Users with an EVGA card will have access to all features, while the usability percentage for owners of other companies’ models depends on each particular case. Furthermore, there’s zero support for graphics cards based on AMD’s chips, which is another severely limiting factor. Truth be told, it’s quite a bit “lighter” than GPU Tweak or Afterburner, so if you have a GeForce card and installation size is a factor, EVGA Precision might just be the right solution for you.

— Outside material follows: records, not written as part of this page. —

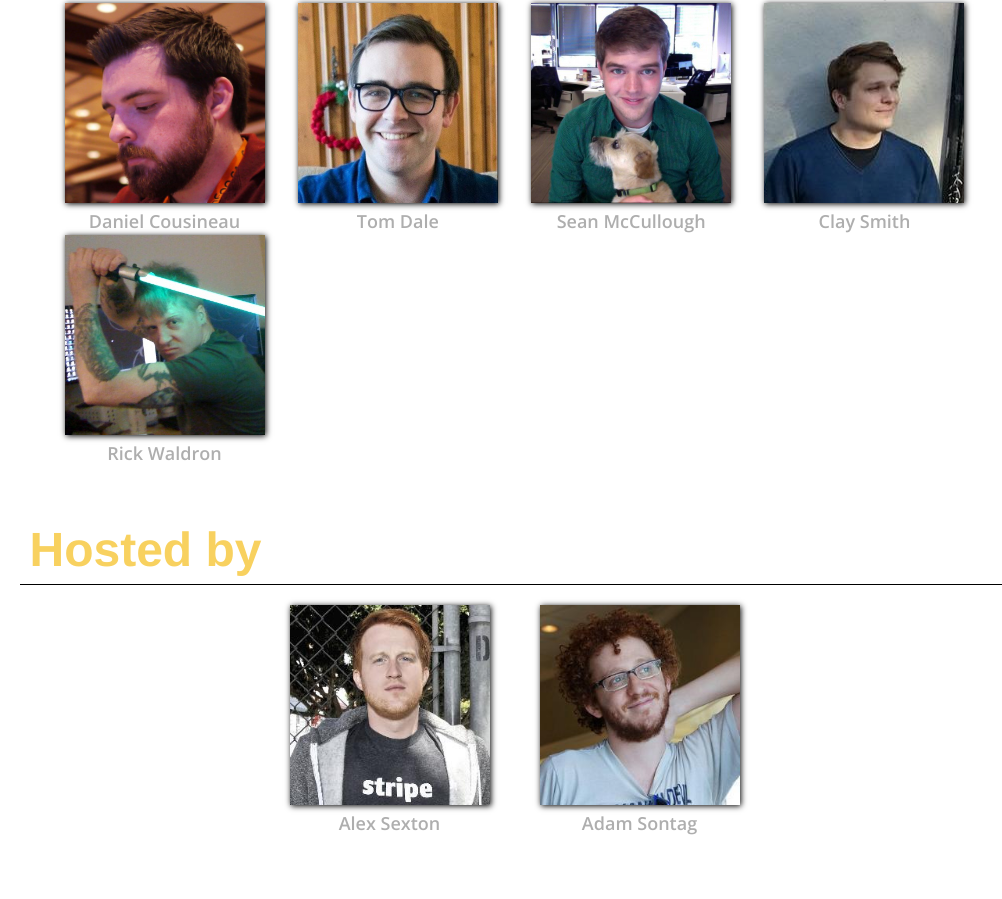
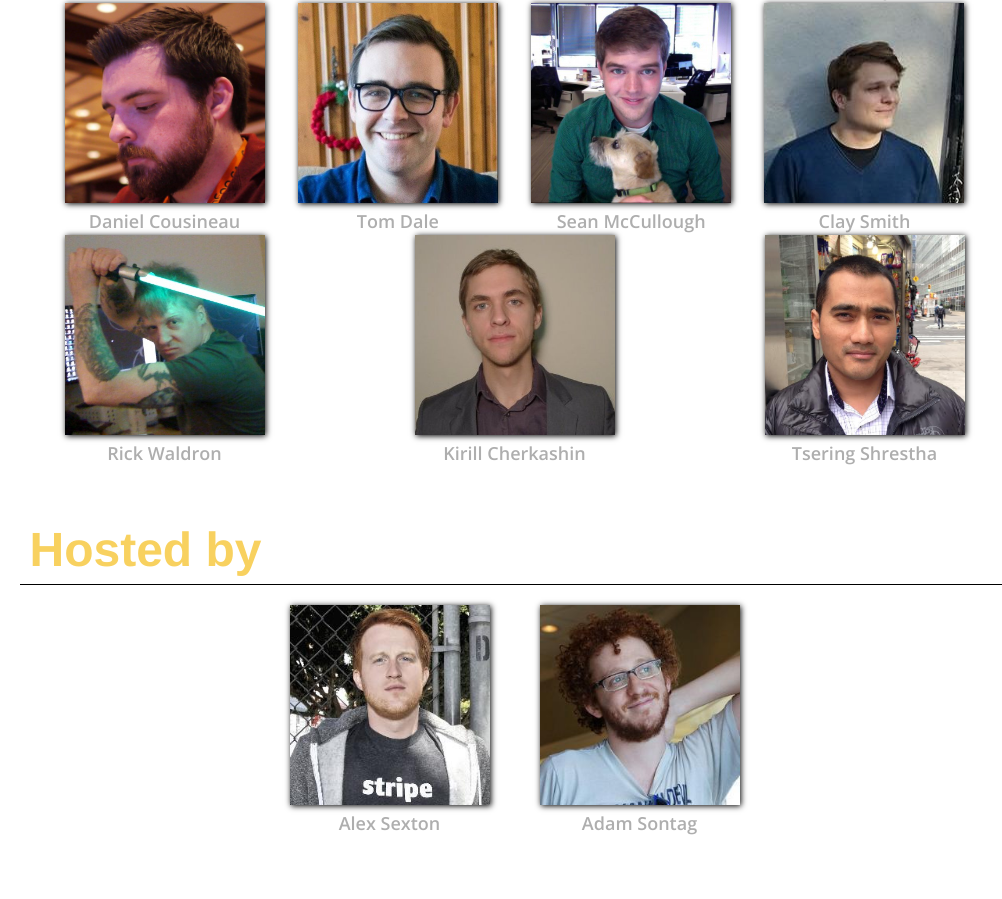
Before and after one commit to EmpireJS/2014.empirejs.org, a website: page public/index.html in a window 1280 px wide. Shown: the part 1995-2894 px from the top of the page, without its empty margins (130-1132 px from the left). Drawn offline with nearby package versions, Linux system fonts and the light colour scheme; a web font is replaced by a local one.

Commit message:
[doc] Adding Kirill & Tsering

```diff
--- a/public/index.html
+++ b/public/index.html
@@ -73,7 +73,7 @@ console.log("... It’s Computer SCIENCE.");
         <div class="subheader">
           <h1>Speakers</h1>
           <div style="text-align: right">
-            <p>... <strong>3</strong> more to be announced. <strong>One every day!</strong></p>
+            <p>... <strong>2</strong> more to be announced. <strong>One every day!</strong></p>
           </div>
         </div>
 
@@ -181,6 +181,16 @@ console.log("... It’s Computer SCIENCE.");
           <div>
             <a href="https://twitter.com/rwaldron" target="_blank">
               <img src="/img/speakers/rick-waldron.jpg" alt /><p>Rick Waldron</p>
+            </a>
+          </div>
+          <div>
+            <a href="https://twitter.com/z6Dabrata" target="_blank">
+              <img src="/img/speakers/kirill-cherkashin.jpg" alt /><p>Kirill Cherkashin</p>
+            </a>
+          </div>
+          <div>
+            <a href="https://twitter.com/ustamansangat" target="_blank">
+              <img src="/img/speakers/tsering-shrestha.jpg" alt /><p>Tsering Shrestha</p>
             </a>
           </div>
         </div>
@@ -348,7 +358,15 @@ console.log("... It’s Computer SCIENCE.");
                 <talk>Gadgets for Holistic Web Detection</talk>
                 <speaker><a href="http://twitter.com/arkitrave" target="_blank">Eric Shepherd</a></speaker>
               </td>
-              <td><tbd></tbd></td>
+              <td>
+                <img src="/img/speakers/kirill-cherkashin.jpg" />
+                <img src="/img/speakers/tsering-shrestha.jpg" />
+                <talk>The hidden benefits of static analysis</talk>
+                <speaker>
+                  <a href="http://twitter.com/z6Dabrata" target="_blank">Kirill Cherkashin</a>
+                  <a href="http://twitter.com/ustamansangat" target="_blank">Tsering Shrestha</a>
+                </speaker>
+              </td>
             </tr>
             <tr>
               <td>4:50pm</td>
```
Also changed, not shown: public/img/speakers/kirill-cherkashin.jpg (added), public/img/speakers/tsering-shrestha.jpg (added).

Just like the previous two programs, MSI’s Afterburner comes from the RivaTuner gene pool. It started off as a mere skinned MSI version of the above, but has evolved into a much more serious overclock tool in the meantime. Firstly, it’s quite big, but its size is entirely justified by its list of features. Pay attention to the fact that the latest beta versions (v2.2.0) will enable support for all modern graphics cards regardless of the manufacturer. Although its design isn’t as attractive as GPU Tweak’s, it has more functions and a far more intuitive interface. It comes equipped with a branded version of FurMark, which you can, but don’t have to install together with Afterburner itself. This stability test carries the name “Kombustor” and is basically identical to FurMark except that the “hairy doughnut” has now become an MSI logo.
Various extra features are present, such as graphical stats monitoring, voltage regulation for memory, GPU and even the power unit (AUX), all of which have to be supported by the graphics card too, of course. Video recording hasn’t been left out either, in several grades of quality, as the same goes for clock profiling and fan settings, which go beyond simple tweaks. This version of MSI Afterburner works with all models, independently of the manufacturer of the card or chip (both Nvidia and AMD GPUs are fully supported), so it’s excellent news for anyone, in short.
The last piece of software may very well be the simplest one, signed by Sapphire. This is a proprietary solution built from scratch, as can be seen from the relatively short list of features. Furthermore, this software is limited to Radeon models only, so it’s not even partially compatible with NVIDIA products. The number of options barely surpasses what you can find in the Catalyst Control Centre, but those with lower appetites won’t really mind. The interesting thing is that this program worked in full on various Radeon-based notebooks we’ve installed it on, although all other programs encountered issues on them, so bear this in mind if you’re a user on the go.
|ASUS GPU Tweak||EVGA Precision Tool||MSI Afterburner||Sapphire TriXX|
|Version||v18.104.22.168||v2.1.2||v2.1.0 [ v.2.2.0 beta 12]||v.4.1.0|
|Work with other brands||Yes||Yes||Yes||Yes|
|Support GeForce / Radeon||Yes / Yes||No / Yes||Yes / Yes||No / Yes|
We strongly suggest that you have a first-hand experience with at least a couple of these programs before opting for one, as that’s the only way to ascertain your opinion. In general, EVGA and Sapphire solutions are simple and rather limited, but also neat and tiny programs. On the other hand, Afterburner and GPU Tweak are tangibly more serious overclock programs which offer a load of options and don’t tend to get in your way if it isn’t their particular graphics card you’re using. Finally, MSI Afterburner is pretty much as good as it’ll get and receives updates frequently, while GPU Tweak offers similar functionality, but still has some length to go in order to iron out all the tiny issues that currently hamper it.